The Transit Exoplanet Survey Satellite is a successor to the Kepler, which has already located thousands of exoplanets over a decade. Unlike Kepler's telephotos aimed at dim targets far in the distance, TESS has an ultra-wide-angle lens to scan the entire visible sky.
Whee to watch live?
Prelaunch mission coverage will begin on NASA Television and the agency's website Sunday, April 15, with three live briefings. For more details, click on Twitter link below:
Whenever a planet passes between the Earth and a star, the brightness of that star temporarily dims, enabling scientists to measure the dimness and determine its size, speed, and other features.
As of 2016, Kepler confirmed the presence of 1,284 new planets and TESS will watch for the same in a broader horizon. TESS camera array has four 16.4-megapixel imaging units, each covering a square of sky 24 degrees across.
With a 13.7-day orbits in each segment, TESS will cover 13 segments in the sky's Northern hemisphere and then move to scan 13 in the southern hemisphere, thus covering 85 percent of the sky. Essentially, the brightest stars less than 300 light-years away and 30 to 100 times as bright as the ones Kepler captured will be scanned by TESS, an approximately $337 million mission.
Stephen Rinehart, a TESS project scientist at NASA, said:"The targets TESS finds are going to be fantastic subjects for research for decades to come.

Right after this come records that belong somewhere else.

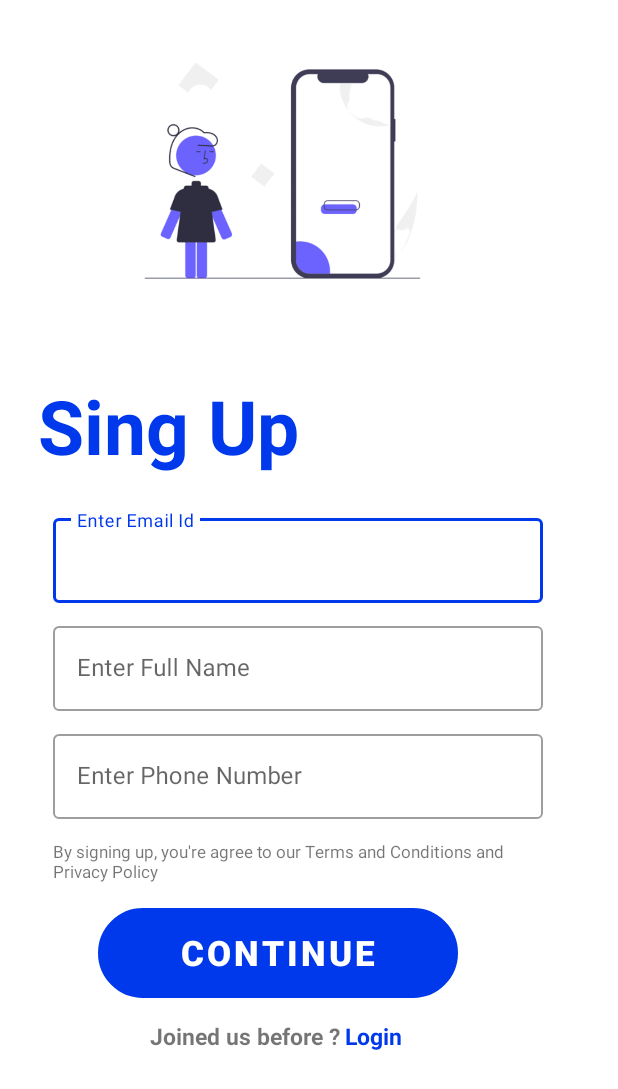
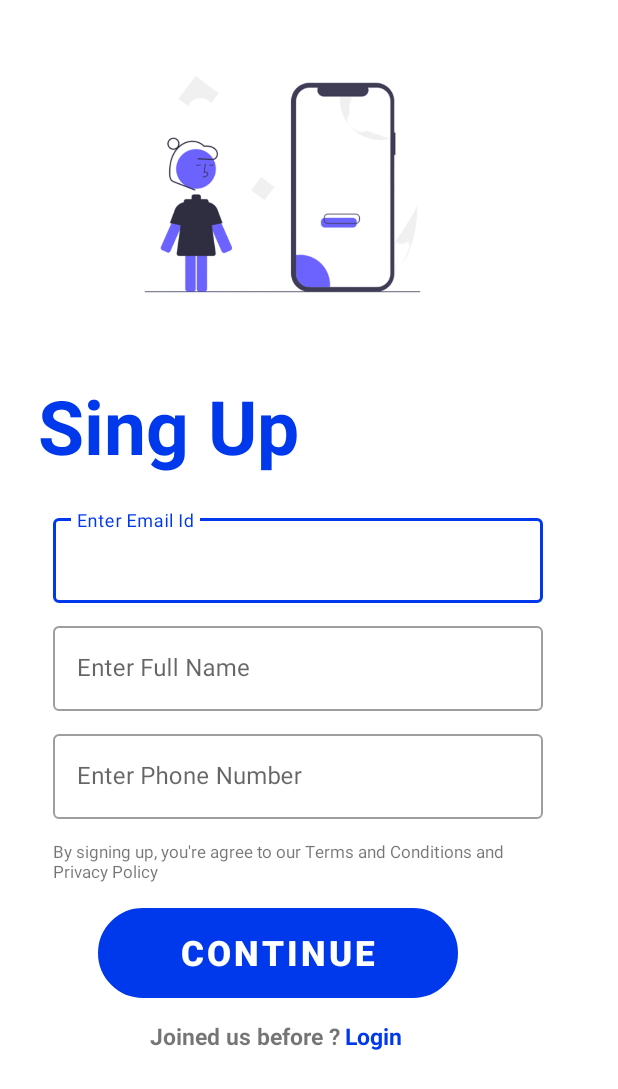
Before and after one commit to Dibendu-G/MediFit, an Android app: the screen it shows after launch (SingUp), on a phone screen of 412 x 824 dp. Shown: the top 1089 px of the screen. Run offline under Robolectric (Android 15) with nearby library versions, the phone set to English and light mode, and no system bars.

Commit message:
SingUp page

```diff
--- a/app/src/main/res/layout/activity_sing_up.xml
+++ b/app/src/main/res/layout/activity_sing_up.xml
@@ -9,7 +9,8 @@
 
     <ImageView
         android:layout_width="246dp"
-        android:layout_height="227dp"
+        android:layout_marginTop="10dp"
+        android:layout_height="225dp"
         android:layout_marginLeft="65dp"
         android:src="@drawable/singupimage">
 
```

It's the beginning of a new era of exoplanet research." Scientists are confident that they might find some rare phenomenon soon.